* [EXERCISE BRIEF]:
The whole of the data is to be duplicated precisely.

#####

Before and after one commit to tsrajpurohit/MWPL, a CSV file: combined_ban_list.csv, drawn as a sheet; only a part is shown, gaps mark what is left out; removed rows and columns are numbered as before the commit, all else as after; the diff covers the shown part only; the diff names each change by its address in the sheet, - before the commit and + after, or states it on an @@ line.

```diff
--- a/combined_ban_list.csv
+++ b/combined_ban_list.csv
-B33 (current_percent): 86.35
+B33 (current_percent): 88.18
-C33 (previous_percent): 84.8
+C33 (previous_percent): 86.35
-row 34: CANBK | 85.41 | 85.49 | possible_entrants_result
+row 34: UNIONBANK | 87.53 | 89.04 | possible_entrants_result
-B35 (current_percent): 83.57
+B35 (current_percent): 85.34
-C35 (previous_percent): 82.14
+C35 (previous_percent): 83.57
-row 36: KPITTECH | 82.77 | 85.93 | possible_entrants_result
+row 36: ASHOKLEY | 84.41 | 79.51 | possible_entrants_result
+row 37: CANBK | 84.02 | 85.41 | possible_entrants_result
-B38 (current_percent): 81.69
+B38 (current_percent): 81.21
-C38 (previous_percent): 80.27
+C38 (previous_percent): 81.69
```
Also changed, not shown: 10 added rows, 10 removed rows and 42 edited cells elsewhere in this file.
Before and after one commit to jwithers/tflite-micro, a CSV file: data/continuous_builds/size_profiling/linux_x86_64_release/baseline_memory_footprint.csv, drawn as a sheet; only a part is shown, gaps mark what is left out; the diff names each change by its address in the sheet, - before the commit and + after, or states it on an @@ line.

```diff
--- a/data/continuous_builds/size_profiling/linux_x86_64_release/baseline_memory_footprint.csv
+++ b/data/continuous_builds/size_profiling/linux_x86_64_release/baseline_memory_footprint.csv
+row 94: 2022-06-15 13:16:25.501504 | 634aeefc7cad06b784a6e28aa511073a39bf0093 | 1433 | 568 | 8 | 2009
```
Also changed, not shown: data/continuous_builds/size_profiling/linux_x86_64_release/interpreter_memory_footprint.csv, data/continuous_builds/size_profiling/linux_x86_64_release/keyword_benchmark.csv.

#####

* [EXERCISE RESULT]:
Before and after one commit to tsrajpurohit/MWPL, a CSV file: combined_ban_list.csv, drawn as a sheet; only a part is shown, gaps mark what is left out; removed rows and columns are numbered as before the commit, all else as after; the diff covers the shown part only; the diff names each change by its address in the sheet, - before the commit and + after, or states it on an @@ line.

```diff
--- a/combined_ban_list.csv
+++ b/combined_ban_list.csv
-B33 (current_percent): 86.35
+B33 (current_percent): 88.18
-C33 (previous_percent): 84.8
+C33 (previous_percent): 86.35
-row 34: CANBK | 85.41 | 85.49 | possible_entrants_result
+row 34: UNIONBANK | 87.53 | 89.04 | possible_entrants_result
-B35 (current_percent): 83.57
+B35 (current_percent): 85.34
-C35 (previous_percent): 82.14
+C35 (previous_percent): 83.57
-row 36: KPITTECH | 82.77 | 85.93 | possible_entrants_result
+row 36: ASHOKLEY | 84.41 | 79.51 | possible_entrants_result
+row 37: CANBK | 84.02 | 85.41 | possible_entrants_result
-B38 (current_percent): 81.69
+B38 (current_percent): 81.21
-C38 (previous_percent): 80.27
+C38 (previous_percent): 81.69
```
Also changed, not shown: 10 added rows, 10 removed rows and 42 edited cells elsewhere in this file.
Before and after one commit to jwithers/tflite-micro, a CSV file: data/continuous_builds/size_profiling/linux_x86_64_release/baseline_memory_footprint.csv, drawn as a sheet; only a part is shown, gaps mark what is left out; the diff names each change by its address in the sheet, - before the commit and + after, or states it on an @@ line.

```diff
--- a/data/continuous_builds/size_profiling/linux_x86_64_release/baseline_memory_footprint.csv
+++ b/data/continuous_builds/size_profiling/linux_x86_64_release/baseline_memory_footprint.csv
+row 94: 2022-06-15 13:16:25.501504 | 634aeefc7cad06b784a6e28aa511073a39bf0093 | 1433 | 568 | 8 | 2009
```
Also changed, not shown: data/continuous_builds/size_profiling/linux_x86_64_release/interpreter_memory_footprint.csv, data/continuous_builds/size_profiling/linux_x86_64_release/keyword_benchmark.csv.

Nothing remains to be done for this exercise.